Add These 5 Foods to Your Diet to Live Longer
How’s your diet? It’s probably one of the first questions a nutritionist or lifestyle medicine doctor asks when visit with a patient.
And if you don’t really know what you ate yesterday, or last week, you probably won’t be able to provide a complete picture of your diet. Plus, those little extras like after-dinner snacks, late-night treats, and afternoon-anti-hunger runs to the drive-thru are easy to forget.
If you’re trying to lose weight, maintain a healthy weight, or adjust your diet to manage a specific health condition, your doctor may ask you to keep a record of everything you eat. If your diet looks anything like the typical American’s, you’re not eating enough of the right foods. For example, only 12 percent of adults eat enough fruit (1.5 to 2 cups per day), according to the Centers for Disease Control and Prevention. And if that wasn’t bad enough, only 9 percent of adults eat enough vegetables (2 to 3 cups per day).
If you want to be healthier and live longer, you need to eat the right foods. That includes fruits, vegetables, and one other nutrient-dense food that’s good for your health. Want to improve your diet? Add these five foods to your diet to live longer:
1. Citrus fruits
Take your pick from oranges and lemons to grapefruit or tangerines. These citrus fruits are packed with vitamin C and antioxidants that help prevent and repair cell damage, strengthen your immune system, and even protect against heart disease, age-related memory loss, and certain types of cancer.
There’s more than one way to eat soy. Try cooked edamame (aka soybeans) or tofu made from soybeans. It’s standard fare for meals in Japan, where the average person lives to be about 84 years old. But it’s not eaten as much in the U.S., where the average adult lives to be about 78.

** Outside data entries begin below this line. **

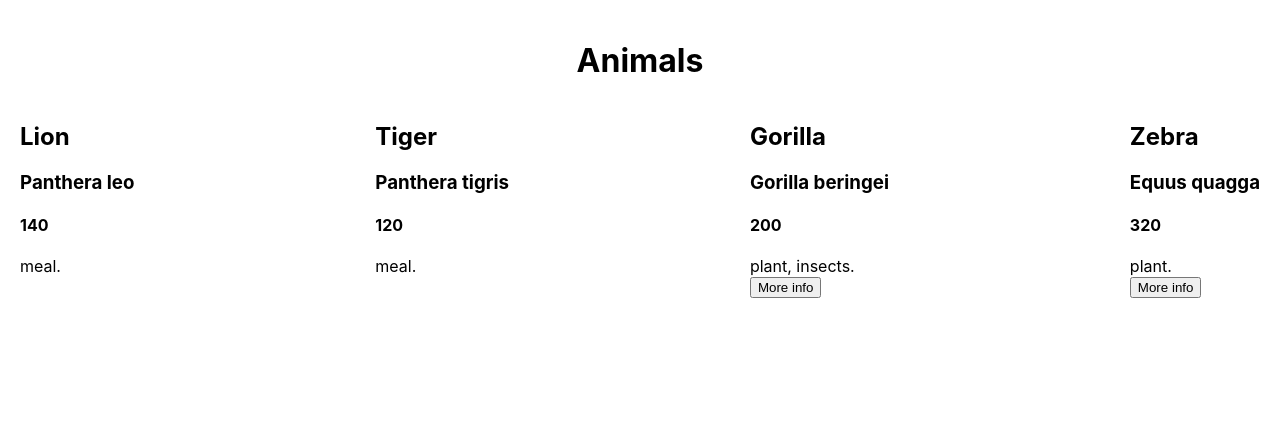
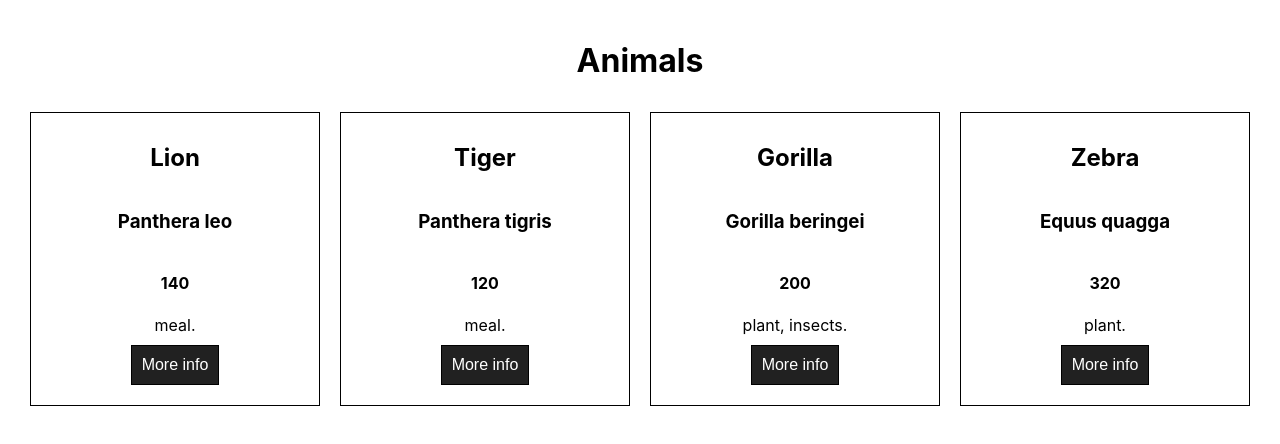
Before and after one commit to sotopro/Sm5_Sesion_02_RNative04, a React (Create React App) app: page / in a window 1280 px wide. Shown: the top 444 px of the page. Built offline with nearby package versions, Linux system fonts and the light colour scheme.

Commit message:
[feature] - prop types

```diff
--- a/package.json
+++ b/package.json
@@ -6,6 +6,7 @@
     "@testing-library/jest-dom": "^5.11.4",
     "@testing-library/react": "^11.1.0",
     "@testing-library/user-event": "^12.1.10",
+    "prop-types": "^15.7.2",
     "react": "^17.0.2",
     "react-dom": "^17.0.2",
     "react-scripts": "4.0.3",
--- a/src/components/App.js
+++ b/src/components/App.js
@@ -21,7 +21,7 @@ const App = () => {
                     size={animal.size}
                     diet={animal.diet}
                     additional={animal.additional}
-                    showAdditonal={showAdditonal}
+                    showAdditional={showAdditonal}
                 />
             ))}
         </div>
--- a/src/components/functional/animalcard/index.css
+++ b/src/components/functional/animalcard/index.css
@@ -0,0 +1,20 @@
+.animal-wrapper {
+    display: flex;
+    flex-direction: column;
+    border: solid black 1px;
+    margin: 10px;
+    padding: 10px;
+    flex: 1;
+    justify-content: center;
+    align-items: center;
+}
+
+.animal-wrapper button {
+    font-size: 1em;
+    border: solid black 1px;
+    padding: 10px;
+    background: #212121;
+    color: #fff;
+    cursor: pointer;
+    margin: 10px 0px;
+}
--- a/src/components/functional/animalcard/index.js
+++ b/src/components/functional/animalcard/index.js
@@ -1,4 +1,6 @@
 import React from "react";
+import './index.css'
+import PropTypes from "prop-types";
 
 const AnimalCard = (props) => {
     const { name,
@@ -6,16 +8,16 @@ const AnimalCard = (props) => {
         size,
         diet,
         additional,
-        showAdditonal} = props
+        showAdditional} = props
     return (
-        <div>
+        <div className="animal-wrapper">
             <h2>{name}</h2>
             <h3>{scienticName}</h3>
             <h4>{size}</h4>
             <div>{diet.join(', ')}.</div>
             {additional && (
                 <button
-                    onClick={() => showAdditonal(additional)}
+                    onClick={() => showAdditional(additional)}
                 >
                     More info
                 </button>
@@ -24,4 +26,22 @@ const AnimalCard = (props) => {
     )
 };
 
+AnimalCard.propTypes = {
+    name: PropTypes.string.isRequired,
+    scienticName: PropTypes.string.isRequired,
+    size: PropTypes.number.isRequired,
+    diet: PropTypes.arrayOf(PropTypes.string).isRequired,
+    additional: PropTypes.shape({
+        link: PropTypes.string,
+        notes: PropTypes.string
+    }),
+    showAdditional: PropTypes.func.isRequired
+}
+
+AnimalCard.defaultProps = {
+    additional: {
+        notes: 'No additional information'
+    }
+}
+
 export default AnimalCard;
```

Soy contains isoflavones which help fight inflammation, prevent cancer, and limit infections. It’s also a good source of protein to strengthen bones and muscles.
Here’s an easy-to-eat vegetable. Crunch your way through a raw carrot. Add shredded carrots to a salad. Toss some diced carrots into a stew. Or eat steamed-fresh carrots as a side.
This root vegetable contains carotenoids that help protect your vision, fight inflammation, and strengthen your immune system.
4. Cruciferous vegetables
Take your pick of cruciferous vegetables to eat your 2 to 3 cups of vegetables a day. Broccoli, cabbage, cauliflower, and kale are among the most popular of these vegetables.
And they’re packed with vitamins, minerals, and nutrients that promote health, protect your brain, and prevent chronic disease.
How often do you eat fish? The U.S. Food and Drug Administration recommends eating fish 2 to 3 times a week. While there are many types of fish to choose from, salmon is a great source of protein and it’s packed with omega-3 fatty acids. Research shows the nutrient profile of salmon may help keep your brain healthy as you age, prevent heart disease, and support healthy metabolism.
You hungry? Check out our selection of Portion-Control meals, all made from fresh ingredients, and ready to eat in minutes. Many of these dishes even include carrots, salmon, broccoli, and other cruciferous vegetables.